** Available data follows **

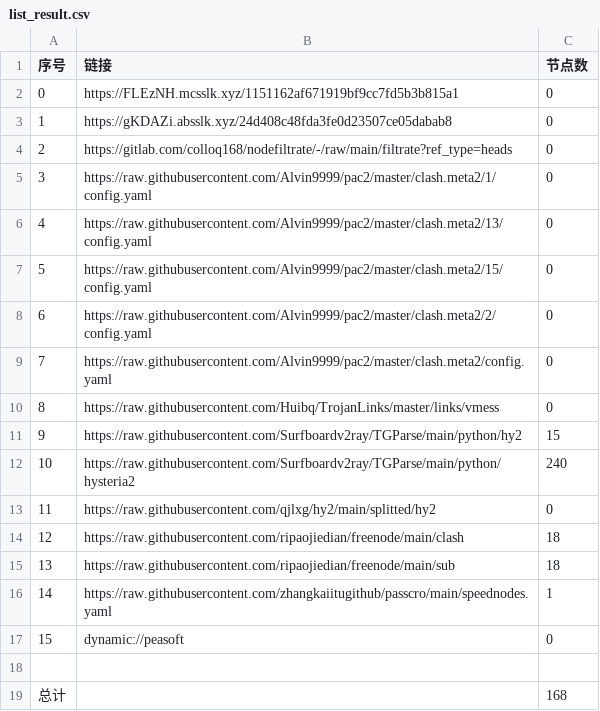
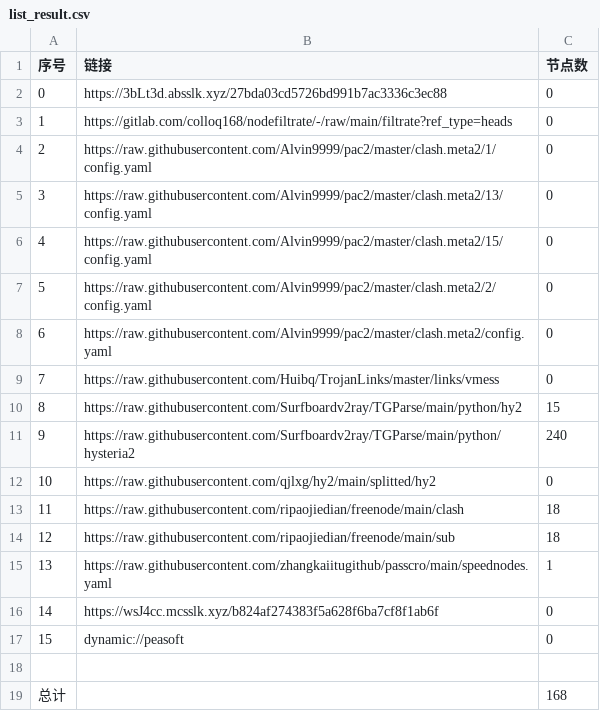
Before and after one commit to wenma77/AutoMergePublicNodes, a CSV file: list_result.csv, drawn as a sheet; removed rows and columns are numbered as before the commit, all else as after; the diff names each change by its address in the sheet, - before the commit and + after, or states it on an @@ line.

```diff
--- a/list_result.csv
+++ b/list_result.csv
-row 2: 0 | https://FLEzNH.mcsslk.xyz/1151162af671919bf9cc7fd5b3b815a1 | 0
@@ column A (序号) renumbered between rows 2 and 15 @@
-B2 (链接): https://gKDAZi.absslk.xyz/24d408c48fda3fe0d23507ce05dabab8
+B2 (链接): https://3bLt3d.absslk.xyz/27bda03cd5726bd991b7ac3336c3ec88
+row 16: 14 | https://wsJ4cc.mcsslk.xyz/b824af274383f5a628f6ba7cf8f1ab6f | 0
```
Also changed, not shown: 16 other files.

** End of Available data **

• _Aim of the task_: Without carrying over any pictures, retype the records above exactly.

• _Written reply_:
Before and after one commit to wenma77/AutoMergePublicNodes, a CSV file: list_result.csv, drawn as a sheet; removed rows and columns are numbered as before the commit, all else as after; the diff names each change by its address in the sheet, - before the commit and + after, or states it on an @@ line.

```diff
--- a/list_result.csv
+++ b/list_result.csv
-row 2: 0 | https://FLEzNH.mcsslk.xyz/1151162af671919bf9cc7fd5b3b815a1 | 0
@@ column A (序号) renumbered between rows 2 and 15 @@
-B2 (链接): https://gKDAZi.absslk.xyz/24d408c48fda3fe0d23507ce05dabab8
+B2 (链接): https://3bLt3d.absslk.xyz/27bda03cd5726bd991b7ac3336c3ec88
+row 16: 14 | https://wsJ4cc.mcsslk.xyz/b824af274383f5a628f6ba7cf8f1ab6f | 0
```
Also changed, not shown: 16 other files.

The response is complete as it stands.